Do you get that sinking feeling in the pit of your stomach when a letter arrives from the IRS? If so, you’re far from alone. The good news, however, is that letter is probably nothing to worry about.
When you get a letter from the IRS,
1. Open the letter.
The first (and biggest) mistake you can make is to toss the letter away without opening it. Never ignore correspondence from the IRS. While most of the letters they send out are not cause for concern, ignoring them can create big problems. Depending on the purpose of the letter, failing to ascertain its contents could result in potentially sizable costs.
2. Remain calm.
An IRS letter may state an amount due that is in conflict with what your tax preparer had calculated. Often, however, all that is needed is for your tax preparer to send additional documentation to the IRS to support the return as it was filed. While seeing an “amount due” when you think you’ve paid your tax bill in full can be unsettling, keep in mind that the first correspondence you receive on the matter from the IRS won’t represent a final determination.
3. Give the letter to your tax professional.
After you’ve read the letter, take it to your tax professional so they can respond appropriately on your behalf. Your tax preparer should be able to answer any questions you may have about why you received the letter and what, if any, effect it is likely to have on the amount you owe. If you’re having your taxes prepared by a professional firm that reviews returns multiple times before submission, then errors on your return are unlikely to occur.
What if you don’t use a tax professional?
If you don’t work with a professional tax preparer, then you’ll need to take matters into your own hands. If your letter indicates that your return has been changed, review the information carefully. If you agree with the change, simply make a note of it on your personal copy of your tax return and keep it for your records. If you are unsure what a particular notice means, you can call the IRS number printed on the letter for assistance.
If you see an amount due, this doesn’t necessarily mean that you need to pay it right away. Read the notice carefully so you understand its exact instructions. It may be that you need to provide documentation to support the amount you reported owing or being owed on the return that you filed. If so, mail any necessary supporting documentation to the address printed at the bottom of the letter. The IRS may take up to 30 days to respond.
Scammers are perpetually impersonating IRS agents to gain access to their victims’ money and/or personal information. The IRS will not threaten to call immigration or other law enforcement officials to arrest you for failure to pay, and the IRS has no authority to revoke any licenses you hold or alter your immigration status. For more information, see these tips from the IRS on how to know when you’re dealing with a real agent.

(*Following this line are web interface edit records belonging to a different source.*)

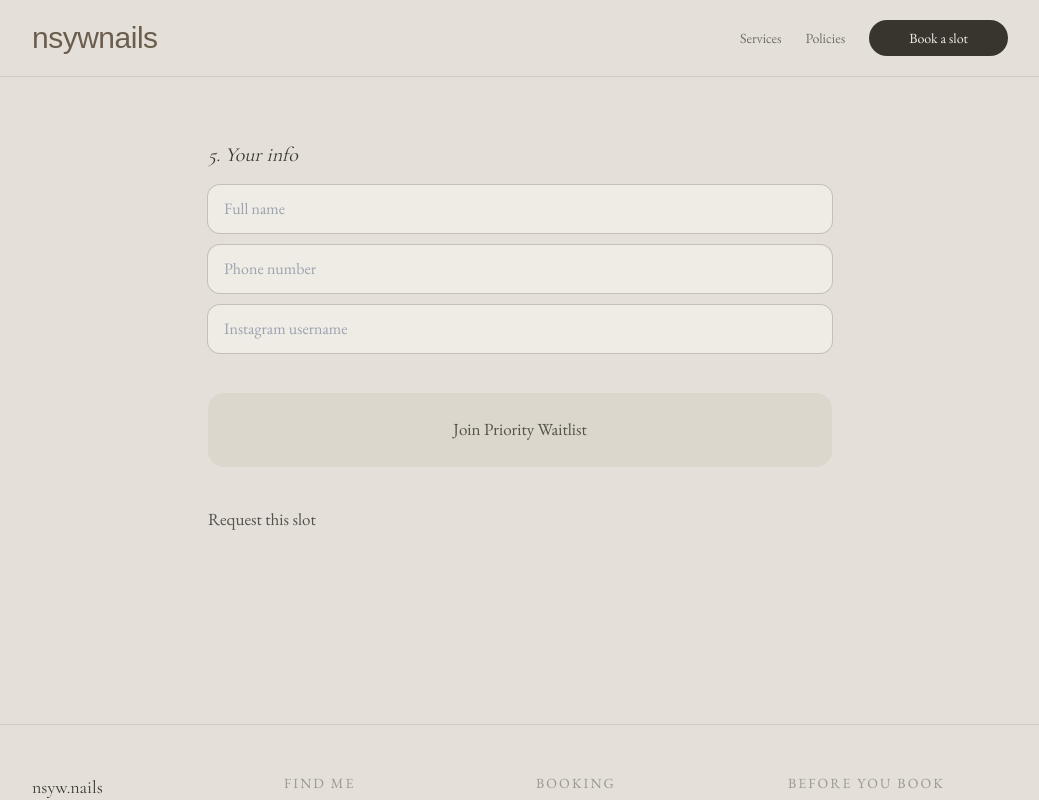
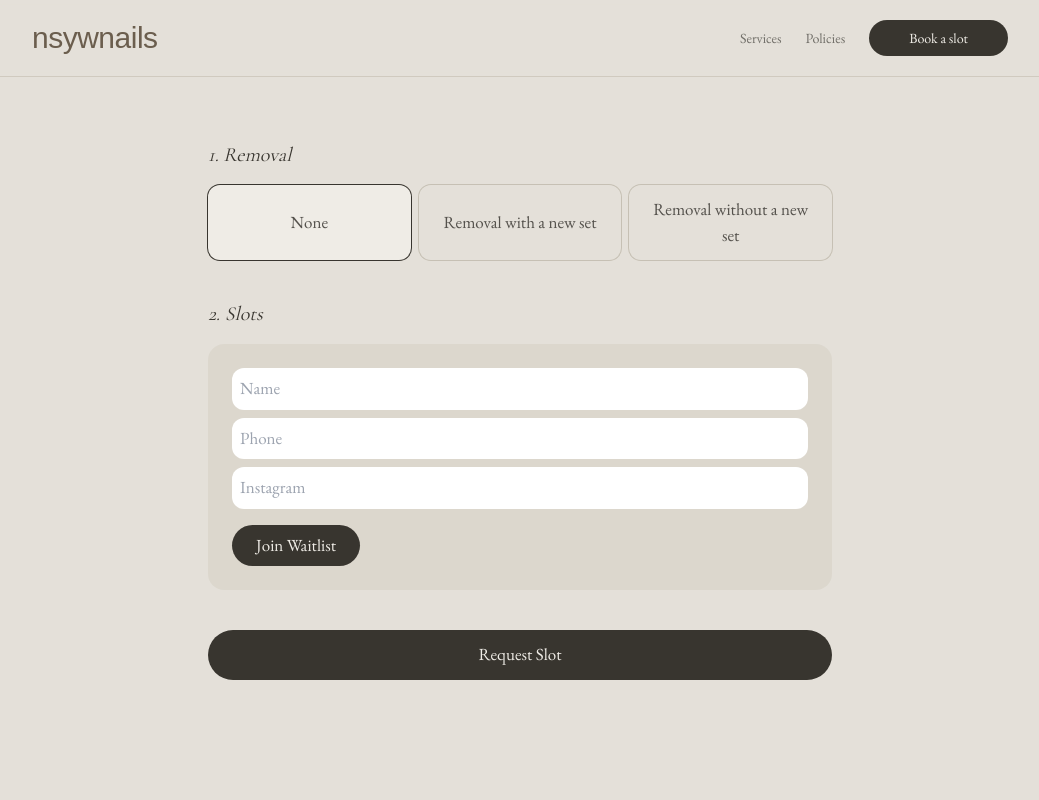
Before and after one commit to nata1iewu/nsyw.nails, a Next.js app: page /book in a window 1280 px wide. Shown: the top 800 px of the page, without its empty margins (120-1159 px from the left). Built offline with nearby package versions, Linux system fonts and the light colour scheme; a web font is replaced by a local one.

Commit message:
fix: restore full booking page UI

```diff
--- a/app/book/page.js
+++ b/app/book/page.js
@@ -25,20 +25,15 @@ export default function Book() {
   const [sizeId, setSizeId] = useState("");
   const [tierId, setTierId] = useState("");
   const [removalId, setRemovalId] = useState("");
-
   const [name, setName] = useState("");
   const [phone, setPhone] = useState("");
   const [instagram, setInstagram] = useState("");
-
-  const [status, setStatus] = useState("idle"); // Booking status
+  const [status, setStatus] = useState("idle");
   const [errorMsg, setErrorMsg] = useState("");
-  const [waitlistStatus, setWaitlistStatus] = useState("idle"); // Waitlist status
+  const [waitlistStatus, setWaitlistStatus] = useState("idle");
 
   useEffect(() => {
-    fetch("/api/slots")
-      .then((r) => r.json())
-      .then((data) => setSlots(data.slots || []))
-      .catch(() => setSlots([]));
+    fetch("/api/slots").then((r) => r.json()).then((data) => setSlots(data.slots || [])).catch(() => setSlots([]));
     setHasMounted(true);
   }, []);
 
@@ -50,25 +45,23 @@ export default function Book() {
 
   const price = sizeId && tierId ? priceFor(sizeId, tierId, removalId || null) : null;
   const dueAtAppointment = price != null ? Math.max(price - DEPOSIT_AMOUNT, 0) : null;
-  const canSubmitBooking = slotId && sizeId && tierId && name && phone;
+  const canSubmit = slotId && sizeId && tierId && name && phone;
 
-  async function handleBookingSubmit(e) {
+  async function handleSubmit(e) {
     e.preventDefault();
-    if (!canSubmitBooking) return;
+    if (!canSubmit) return;
     setStatus("submitting");
-    setErrorMsg("");
     try {
       const res = await fetch("/api/book", {
         method: "POST",
         headers: { "Content-Type": "application/json" },
         body: JSON.stringify({ slotId, sizeId, tierId, removalId: removalId || null, name, phone, instagram }),
       });
-      const data = await res.json();
-      if (!res.ok) throw new Error(data.error || "Something went wrong.");
+      if (!res.ok) throw new Error("Booking failed");
       setStatus("done");
-    } catch (err) {
+    } catch {
       setStatus("error");
-      setErrorMsg(err.message);
+      setErrorMsg("Something went wrong.");
     }
   }
 
@@ -89,47 +82,41 @@ export default function Book() {
     }
   }
 
-  if (!hasMounted) return <><Nav /><main className="mx-auto max-w-2xl px-6 pt-16 pb-24 text-center"><p className="text-base text-ink/50">Loading…</p></main><Footer /></>;
+  if (!hasMounted) return <><Nav /><main className="mx-auto max-w-2xl px-6 pt-16 pb-24 text-center"><p className="text-base text-ink/50">Loading booking portal…</p></main><Footer /></>;
 
   if (status === "done") {
-    return (
-      <><Nav /><main className="mx-auto max-w-xl px-6 py-28 text-center">
-        <h1 className="font-display text-3xl text-inkDeep mb-4">Request sent ✿</h1>
-        <p className="text-ink/70 mb-8 text-lg">Send your ${DEPOSIT_AMOUNT} deposit via Zelle to <span className="text-inkDeep font-medium">626-295-8572</span>.</p>
-      </main><Footer /></>
-    );
+    return (<><Nav /><main className="mx-auto max-w-xl px-6 py-28 text-center"><h1 className="font-display text-3xl text-inkDeep mb-4">You're booked ✿</h1><p>Check your messages!</p></main><Footer /></>);
   }
 
   return (
     <>
       <Nav />
       <main className="mx-auto max-w-2xl px-6 pt-16 pb-24">
-        <form onSubmit={handleBookingSubmit} className="space-y-10">
-          {/* ... [Keep your existing form sections for 1. Removal, 2. Open Slots, 3. Length, 4. Tier here] ... */}
-
+        <form onSubmit={handleSubmit} className="space-y-10">
           <div>
-            <h2 className="font-display text-xl italic text-inkDeep mb-4">5. Your info</h2>
-            <div className="grid gap-3">
-              <input required placeholder="Full name" value={name} onChange={(e) => setName(e.target.value)} className="rounded-xl px-4 py-3 bg-mist ring-1 ring-line text-base" />
-              <input required type="tel" placeholder="Phone number" value={phone} onChange={(e) => setPhone(e.target.value)} className="rounded-xl px-4 py-3 bg-mist ring-1 ring-line text-base" />
-              <input required placeholder="Instagram username" value={instagram} onChange={(e) => setInstagram(e.target.value)} className="rounded-xl px-4 py-3 bg-mist ring-1 ring-line text-base" />
+            <h2 className="font-display text-xl italic text-inkDeep mb-4">1. Removal</h2>
+            <div className="grid gap-2 sm:grid-cols-3">
+              <button type="button" onClick={() => setRemovalId("")} className={`rounded-xl px-4 py-3 ring-1 ${removalId === "" ? "bg-mist ring-inkDeep" : "ring-line"}`}>None</button>
+              {REMOVALS.map((r) => <button type="button" key={r.id} onClick={() => setRemovalId(r.id)} className={`rounded-xl px-4 py-3 ring-1 ${removalId === r.id ? "bg-mist ring-inkDeep" : "ring-line"}`}>{r.label}</button>)}
             </div>
           </div>
-
-          {/* Waitlist Section (Inside the "Open Slots" area or at the bottom) */}
-          {eligibleSlots?.length === 0 && (
-            <div className="rounded-2xl bg-stoneDeep/60 p-6">
-              {waitlistStatus === "done" ? <p>Successfully added to the waitlist! ✿</p> : (
-                <div className="grid gap-3">
-                  <button type="button" onClick={handleWaitlistSubmit} disabled={!name || !phone || !instagram || waitlistStatus === "submitting"}>
-                    {waitlistStatus === "submitting" ? "Joining..." : "Join Priority Waitlist"}
-                  </button>
-                </div>
-              )}
-            </div>
-          )}
-
-          <button type="submit" disabled={!canSubmitBooking || status === "submitting"}>Request this slot</button>
+          <div>
+            <h2 className="font-display text-xl italic text-inkDeep mb-4">2. Slots</h2>
+            {eligibleSlots?.length === 0 ? (
+              <div className="p-6 rounded-2xl bg-stoneDeep/60">
+                <input required placeholder="Name" value={name} onChange={(e) => setName(e.target.value)} className="w-full mb-2 p-2 rounded-xl" />
+                <input required placeholder="Phone" value={phone} onChange={(e) => setPhone(e.target.value)} className="w-full mb-2 p-2 rounded-xl" />
+                <input required placeholder="Instagram" value={instagram} onChange={(e) => setInstagram(e.target.value)} className="w-full mb-4 p-2 rounded-xl" />
+                <button type="button" onClick={handleWaitlistSubmit} className="bg-inkDeep text-mist px-6 py-2 rounded-full">{waitlistStatus === "submitting" ? "Joining..." : "Join Waitlist"}</button>
+              </div>
+            ) : (
+              <div className="grid grid-cols-2 gap-3">
+                {eligibleSlots?.map(s => <button type="button" key={s.id} onClick={() => setSlotId(s.id)} className={`p-3 rounded-xl ring-1 ${slotId === s.id ? "bg-inkDeep text-mist" : "ring-line"}`}>{formatDate(s.date)}</button>)}
+              </div>
+            )}
+          </div>
+          {/* Add Sections 3 (Size), 4 (Tier), 5 (Info) here as before */}
+          <button type="submit" className="w-full bg-inkDeep text-mist py-3 rounded-full">Request Slot</button>
         </form>
       </main>
       <Footer />
```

Aside from phone and email scams, thieves also sometimes send very convincing-looking letters demanding payment. A proper IRS letter will not demand payment by check written to any party other than the U.S. Treasury or by debit or credit card over the phone. See this Forbes article for information on the latest fake IRS letters making the rounds.
At Boelman Shaw Tax and Financial Planning, we review each tax return three times before sending it to the IRS to ensure the highest possible level of accuracy. By providing expertise in both tax and financial planning, we work to get the best combined benefit of investments and tax incentives for our clients. Click the link below to access our free resources for more information about tax and financial planning.